There are also variants of gulab jamun in the region Kolkata. One is called pantua, which is a tinier version stuffed with sugar cubes also known as mishri. The other is known as ledikeni and has more of a cylinder shape – rather than the milk solids traditionally used, it's swapped for an Indian cottage cheese known as chenna (via NDTV Food). According to The Better India, a popular sweet shop in Kolkata founded in 1826 by the name of Bhim Chandra Nag is behind this version. It's said that the shop was called upon by Lady Canning, the wife of Governor-General Lord Charles Canning (who later went on to become the first Viceroy of British India) to prepare a special sweet. It was so loved by her that the locals started calling the creation ledikeni, a mispronunciation of Lady Canning's British name.

How gulab jamun is made

While these sweet treats can be found at most Indian restaurants or sweet shops, there's also ways you can make them at home too.

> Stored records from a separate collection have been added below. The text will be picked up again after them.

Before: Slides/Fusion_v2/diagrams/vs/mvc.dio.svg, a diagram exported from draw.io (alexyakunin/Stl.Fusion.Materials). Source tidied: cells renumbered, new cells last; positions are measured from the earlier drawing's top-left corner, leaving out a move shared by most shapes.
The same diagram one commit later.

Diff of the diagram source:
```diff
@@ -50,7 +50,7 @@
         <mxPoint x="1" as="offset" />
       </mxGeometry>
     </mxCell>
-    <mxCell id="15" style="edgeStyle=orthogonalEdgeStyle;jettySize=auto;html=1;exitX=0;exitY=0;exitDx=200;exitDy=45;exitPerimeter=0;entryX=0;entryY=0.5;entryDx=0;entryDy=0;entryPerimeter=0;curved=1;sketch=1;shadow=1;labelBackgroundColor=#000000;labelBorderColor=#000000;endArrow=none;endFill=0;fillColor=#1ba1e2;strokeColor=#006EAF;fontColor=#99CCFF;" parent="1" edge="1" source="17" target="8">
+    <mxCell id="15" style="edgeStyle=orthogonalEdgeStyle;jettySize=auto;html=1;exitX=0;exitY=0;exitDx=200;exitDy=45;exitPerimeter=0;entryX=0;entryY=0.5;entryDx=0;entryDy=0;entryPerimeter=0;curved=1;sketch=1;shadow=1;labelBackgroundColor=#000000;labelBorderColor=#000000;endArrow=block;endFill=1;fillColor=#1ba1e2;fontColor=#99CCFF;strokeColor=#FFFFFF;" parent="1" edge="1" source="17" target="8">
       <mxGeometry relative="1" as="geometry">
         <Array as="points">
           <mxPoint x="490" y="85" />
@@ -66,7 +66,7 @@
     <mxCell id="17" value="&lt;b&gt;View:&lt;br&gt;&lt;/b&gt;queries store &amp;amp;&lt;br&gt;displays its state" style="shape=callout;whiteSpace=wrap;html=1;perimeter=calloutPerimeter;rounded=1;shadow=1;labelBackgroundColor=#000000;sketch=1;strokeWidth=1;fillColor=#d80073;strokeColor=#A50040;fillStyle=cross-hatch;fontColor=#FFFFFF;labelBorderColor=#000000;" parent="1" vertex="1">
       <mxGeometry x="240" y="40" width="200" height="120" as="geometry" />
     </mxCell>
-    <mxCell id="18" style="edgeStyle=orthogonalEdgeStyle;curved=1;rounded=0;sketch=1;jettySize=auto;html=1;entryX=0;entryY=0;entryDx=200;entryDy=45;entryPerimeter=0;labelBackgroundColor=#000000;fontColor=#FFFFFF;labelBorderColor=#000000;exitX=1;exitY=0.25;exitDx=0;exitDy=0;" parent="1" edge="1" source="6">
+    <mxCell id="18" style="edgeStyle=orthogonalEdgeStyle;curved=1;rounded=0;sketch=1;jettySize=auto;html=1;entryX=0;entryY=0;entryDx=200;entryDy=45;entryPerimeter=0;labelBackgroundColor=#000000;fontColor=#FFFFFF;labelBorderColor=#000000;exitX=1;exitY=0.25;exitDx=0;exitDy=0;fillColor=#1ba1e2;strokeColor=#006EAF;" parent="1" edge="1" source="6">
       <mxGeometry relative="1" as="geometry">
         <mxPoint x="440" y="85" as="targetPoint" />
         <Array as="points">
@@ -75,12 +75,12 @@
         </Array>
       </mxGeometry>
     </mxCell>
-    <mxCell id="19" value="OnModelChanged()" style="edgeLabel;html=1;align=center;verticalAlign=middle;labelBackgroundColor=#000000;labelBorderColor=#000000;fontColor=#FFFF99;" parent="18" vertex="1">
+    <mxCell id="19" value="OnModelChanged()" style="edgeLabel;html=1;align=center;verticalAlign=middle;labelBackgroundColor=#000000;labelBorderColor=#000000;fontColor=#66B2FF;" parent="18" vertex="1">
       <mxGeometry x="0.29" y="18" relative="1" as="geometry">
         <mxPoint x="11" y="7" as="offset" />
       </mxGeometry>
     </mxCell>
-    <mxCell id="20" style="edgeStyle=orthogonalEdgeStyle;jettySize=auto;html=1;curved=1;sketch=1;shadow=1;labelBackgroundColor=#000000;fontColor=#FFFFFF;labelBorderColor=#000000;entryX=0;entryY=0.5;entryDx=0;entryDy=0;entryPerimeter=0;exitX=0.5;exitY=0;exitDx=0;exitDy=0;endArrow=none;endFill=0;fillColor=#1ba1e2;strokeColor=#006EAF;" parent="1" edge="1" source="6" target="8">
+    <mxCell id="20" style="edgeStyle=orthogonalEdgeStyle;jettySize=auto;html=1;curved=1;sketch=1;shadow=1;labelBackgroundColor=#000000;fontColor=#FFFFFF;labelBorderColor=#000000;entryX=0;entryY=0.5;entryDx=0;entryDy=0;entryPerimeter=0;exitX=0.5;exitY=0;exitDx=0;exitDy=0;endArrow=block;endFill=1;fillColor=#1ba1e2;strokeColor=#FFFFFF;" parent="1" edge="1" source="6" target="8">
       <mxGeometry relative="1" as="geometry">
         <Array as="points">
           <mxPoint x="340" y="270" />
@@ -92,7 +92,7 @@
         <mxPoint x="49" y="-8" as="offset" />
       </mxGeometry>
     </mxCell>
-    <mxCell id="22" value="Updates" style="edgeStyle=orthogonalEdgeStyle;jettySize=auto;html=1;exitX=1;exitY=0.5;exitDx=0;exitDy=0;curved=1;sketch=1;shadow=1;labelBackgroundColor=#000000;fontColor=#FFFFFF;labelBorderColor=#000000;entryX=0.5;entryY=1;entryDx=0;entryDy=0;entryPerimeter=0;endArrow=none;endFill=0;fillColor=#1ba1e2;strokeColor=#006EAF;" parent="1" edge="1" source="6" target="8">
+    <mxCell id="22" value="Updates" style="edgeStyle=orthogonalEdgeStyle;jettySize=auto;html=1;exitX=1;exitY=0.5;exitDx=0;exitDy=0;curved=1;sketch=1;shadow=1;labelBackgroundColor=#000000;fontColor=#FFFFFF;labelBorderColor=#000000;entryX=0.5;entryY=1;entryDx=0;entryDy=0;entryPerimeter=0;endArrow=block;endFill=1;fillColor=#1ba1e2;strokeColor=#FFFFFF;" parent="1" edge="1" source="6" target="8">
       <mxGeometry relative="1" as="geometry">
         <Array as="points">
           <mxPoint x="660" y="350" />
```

It's basically another iteration of fried dough with some special care. Per Serious Eats, the first thing you'll need is the milk solids, aka a dried milk known as khoya. While you can prepare it at home by simmering the liquid until it evaporates, it might be easier to buy a block at a specialty grocery store. Or, as the writer suggests, simply buy some non-fat dry milk next time you're on a shopping run. You'll also need a bit of heavy cream to add to the mix.

In order for the balls to hold their shape in the fryer, you'll also need a bit of flour. Serious Eats recommends semolina because it has a larger grain and prevents too much gluten from forming to keep the final product more tender. For a cooking fat, the article recommends ghee (which can add a nice caramel flavor) or grapeseed oil.

And then there's the syrup! All you need to do to make this very important final touch is combine sugar and water in a pan and then add the flavorful spices of cardamom, saffron, and cloves — add the integral rose water at the end since it's sensitive to heat. Just note that to get the best tasting gulab jamun, you'll want to soak the balls for four hours at least in the syrup but even better overnight. You can then simply warm them up when it's time to serve the dish.

The savory version of gulab jamun

While most know gulab jamun as the deep-fried donut holes soaked in sugar syrup that are meant to be eaten as a sweet dessert, that's not the only option. In Rajasthan, a northwestern state in India, gulab jamun is often mixed with spices and eaten as a savory dish (via Curry and Vanilla). Known as gulab jamun ki sabzi (gulab jamun vegetable), the dough balls are deep-fried and then immersed in a tangy and spicy curry instead of sweet syrup. This savory take happens to be a popular main course dish in Jodhpur, a city in Rajasthan well-known for its spicy curries (via NDTV Food).

Despite its popularity in this region, the very existence of a savory version of gulab jamun is so shocking that, a few years back when a Twitter user posted a picture of it, it turned out to be quite the food scandal, right next to pineapple on pizza!

There's an actual gulab jamun highway

With so much love for this traditional dessert, there is even a half-kilometer stretch of highway in India dedicated to the beloved gulab jamun. According to Times of India, it's located along the Delhi-Shahjahanpur-Lucknow National Highway 24 near a village called Michaelganj, in the state of Uttar Pradesh. The patch of land is home to more than 100 shops selling gulab jamuns. While the highway may be a secret to the rest of the world, local motorists know of it and make frequent stops.

A more bizarre fact that Times of India points out is that most shops selling gulab jamuns on this highway go by the same name — Mashhoor Gulab Jamun Ki Dukan (Famous Gulab Jamun Shop). No one really knows how the name came to be, however, a popular story claims that it all started when a man set up shop on the road in 1941 to sell his treats. While everybody else was mixing milk solids (khoya) and flour to make their gulab jamuns, this man only used milk solids, which made him stand out and become quite popular. Even today, most shops on the highway use his secret recipe.